In 2013, gangs started to threaten the family of merchants, demanding 5,000 lempiras ($200) each month as "a tax," she said.
"It was extortion," Trochez said. "But they didn't charge us when my father was alive."
"My brother Manuel was killed in 2014 by the Calle 18 gang when we didn't pay the extortion. We couldn't put the money together to pay them," she said of her 38-year-old brother who had helped run the store. "First they kidnapped him, then they killed him."
Their mother was bereft. "She never thought that would happen because we had always tried to pay them on time."
The family filed charges with the police when Manuel was kidnapped and murdered but the police did not do anything. Honduran politicians are also corrupt, she said.
"The police work with the gang members, so filing charges put us in real danger. They knew where we lived. Everything."
Even though the family began to pay the gangsters again, the business went sour and they couldn't afford the payments so they had to divide the payments in two for each month and paid every fortnight. But the business didn't make enough money to make those payments.
"We were paying them everything we were making. I didn't even have enough money to pay for school for my daughters.

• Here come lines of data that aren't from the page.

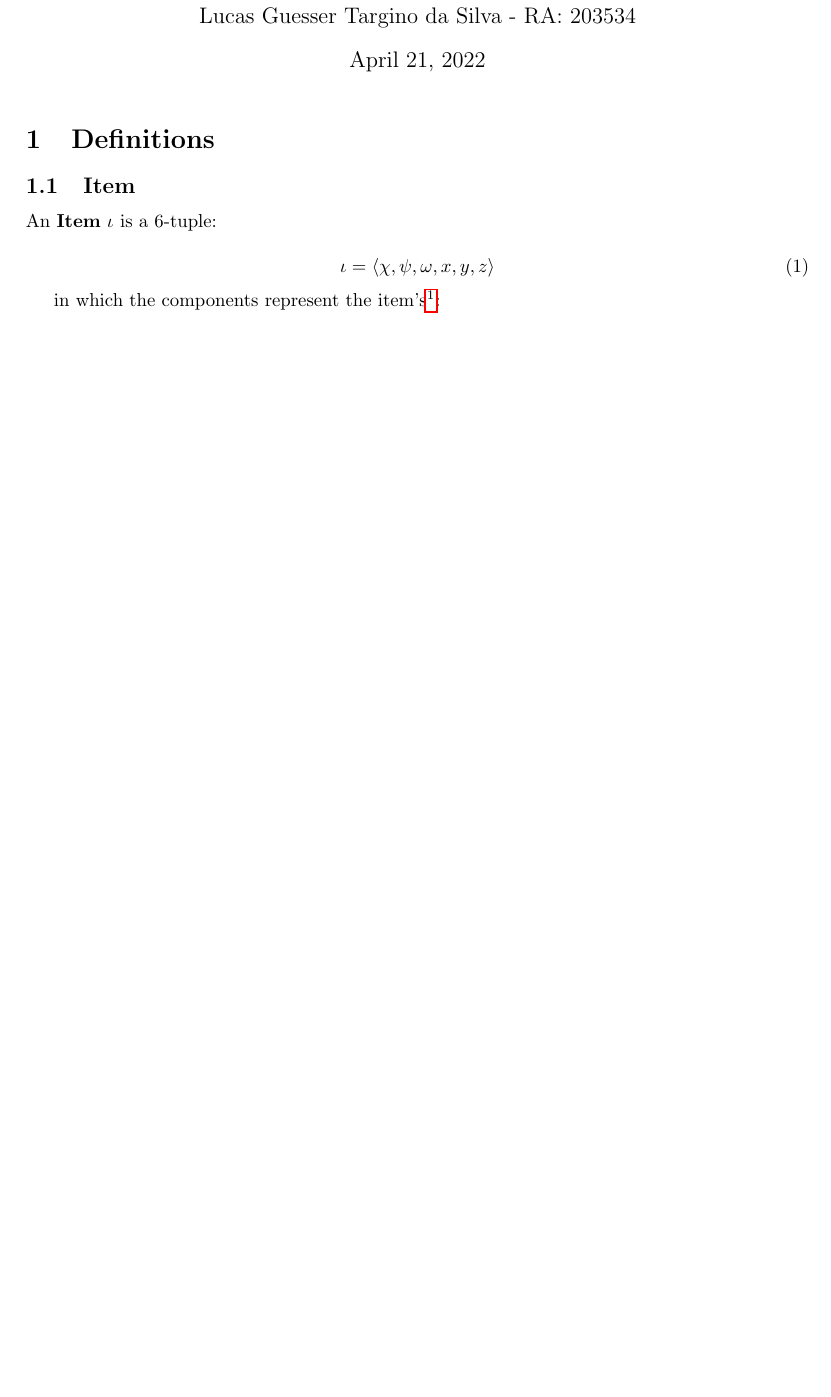
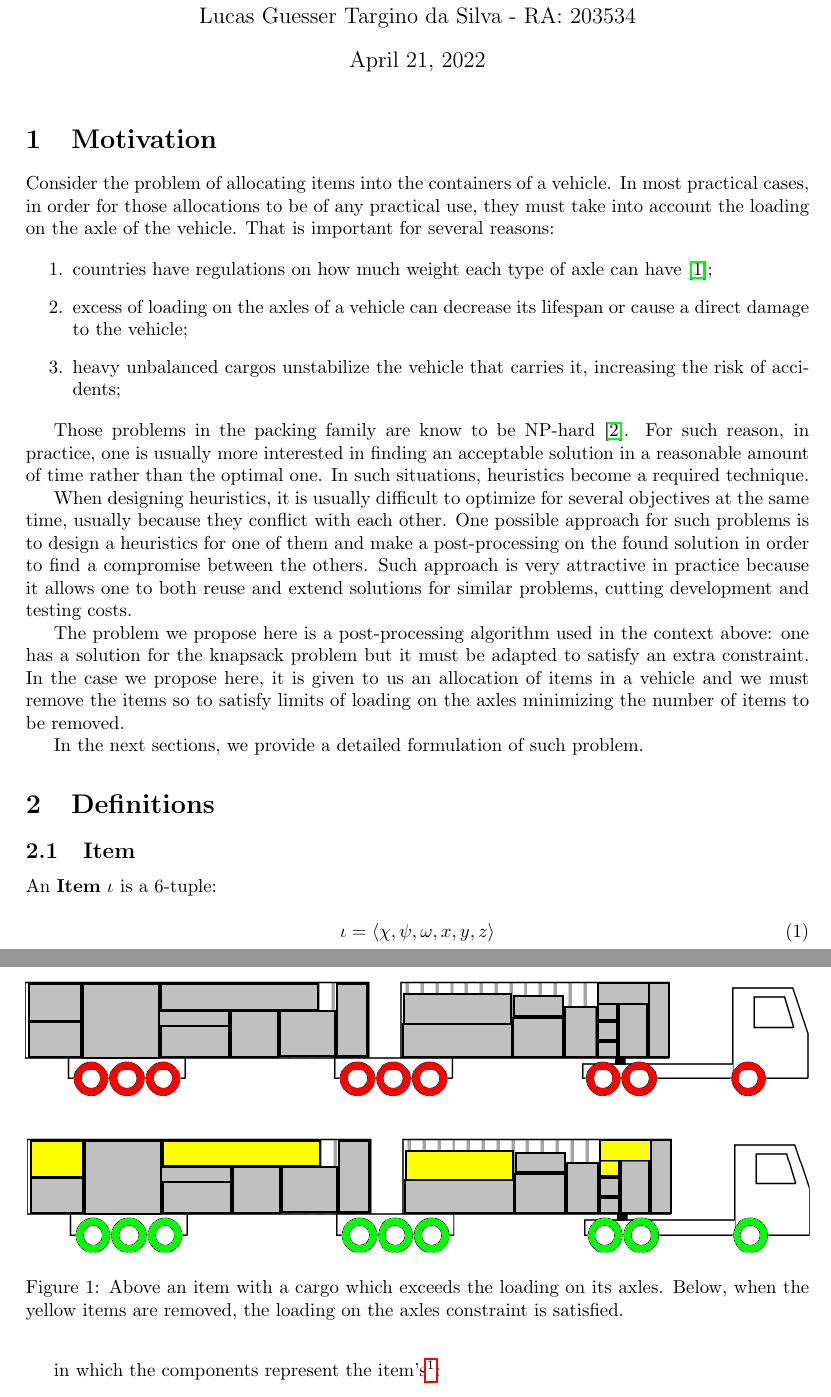
Before and after one commit to renanffernando/MO824A-combinatorial-optimization, a LaTeX document (computational_project/theme_proposal/theme_proposal.tex): part of page 1 of 2 before the commit and two parts of pages 1 and 2 of 3 after it, the two joined at a grey line, cut so that both start at the same text, the shorter picture padded with empty space. Compiled offline with pdfLaTeX.

Commit message:
feat(theme_proposal): add motivation section

```diff
--- a/computational_project/theme_proposal/theme_proposal.tex
+++ b/computational_project/theme_proposal/theme_proposal.tex
@@ -17,6 +17,8 @@
 	Luiz Fernando Bueno Rosa - RA: 221197 \\
 	Lucas Guesser Targino da Silva - RA: 203534
 }
+
+\newcommand{\nphard}{NP-hard\xspace}
 
 \newcommand{\real}{\ensuremath{\mathbb{R}}\xspace}
 \newcommand{\realnonnegative}{\ensuremath{\mathbb{R}_{+}}\xspace}
@@ -67,6 +69,31 @@
 \begin{document}
 
 \maketitle
+
+\section{Motivation}
+
+Consider the problem of allocating items into the containers of a vehicle. In most practical cases, in order for those allocations to be of any practical use, they must take into account the loading on the axle of the vehicle. That is important for several reasons:
+
+\begin{enumerate}
+	\item countries have regulations on how much weight each type of axle can have \cite{bib:law-loading-on-axles};
+	\item excess of loading on the axles of a vehicle can decrease its lifespan or cause a direct damage to the vehicle;
+	\item heavy unbalanced cargos unstabilize the vehicle that carries it, increasing the risk of accidents;
+\end{enumerate}
+
+Those problems in the packing family are know to be \nphard \cite{bib:knapsack-problems}. For such reason, in practice, one is usually more interested in finding an acceptable solution in a reasonable amount of time rather than the optimal one. In such situations, heuristics become a required technique.
+
+When designing heuristics, it is usually difficult to optimize for several objectives at the same time, usually because they conflict with each other. One possible approach for such problems is to design a heuristics for one of them and make a post-processing on the found solution in order to find a compromise between the others. Such approach is very attractive in practice because it allows one to both reuse and extend solutions for similar problems, cutting development and testing costs.
+
+The problem we propose here is a post-processing algorithm used in the context above: one has a solution for the knapsack problem but it must be adapted to satisfy an extra constraint. In the case we propose here, it is given to us an allocation of items in a vehicle and we must remove the items so to satisfy limits of loading on the axles minimizing the number of items to be removed.
+
+In the next sections, we provide a detailed formulation of such problem.
+
+\begin{figure}
+	\centering
+	\includegraphics[width=\textwidth]{images/example_remove_items_from_vehicle.png}
+	\caption{Above an item with a cargo which exceeds the loading on its axles. Below, when the yellow items are removed, the loading on the axles constraint is satisfied.}
+	\label{fig:example remove items}
+\end{figure}
 
 \section{Definitions}
 
```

But they still told us we had to pay, and when we didn't they burned the businesses down," she said, showing photos of a burned out store.
"That's when I decided to come here. They told us if they didn't pay, they would kidnap my girls and hurt them."
She said they didn't even take time to file a report with the police.
"Leaving Honduras was totally unplanned," Trochez said. "The gangsters told us that if we did want to start selling things again in the stores they burned we would have to pay the extortions we hadn't paid."
Her mother and sisters do not live in San Pedro Sula anymore, either. Though they did not join the caravan, they fled the family home in fear of the gangsters.
Trochez hasn't been in touch with her mother but receives updates from her sister.
"When I was little, my dream was always to stay with my mother and with the rest of the family, and I just wanted to work in the store," Trochez said, crying. "All I want is the opportunity to apply for political asylum in the United States."
She plans to tell U.S. authorities how her brother was killed and how the gangs threatened her young daughters. Marlene wants to take her family to be with her sister in Louisiana.
Her sister won political asylum because she is a lesbian. "In Honduras they threatened to kill her."
Trochez also has an aunt in Houston.
"I do not want to stay in Mexico," she said. "And we cannot go back to Honduras because the gangs were threatening us. I worry about my mother all the time."
For now, she is waiting at the camp.
"Every day the same struggle repeats itself," she said. "I hope the American people open their hearts and let us in. I just want to work to send money to my mother and so my daughters have a better life."
Migrants wait to apply for U.S. asylum at border
Thousands of women and children were camped at the Benito Juarez shelter in Tijuana, Mexico, on November 27, 2018. Photo by Ariana Drehsler/UPI | License Photo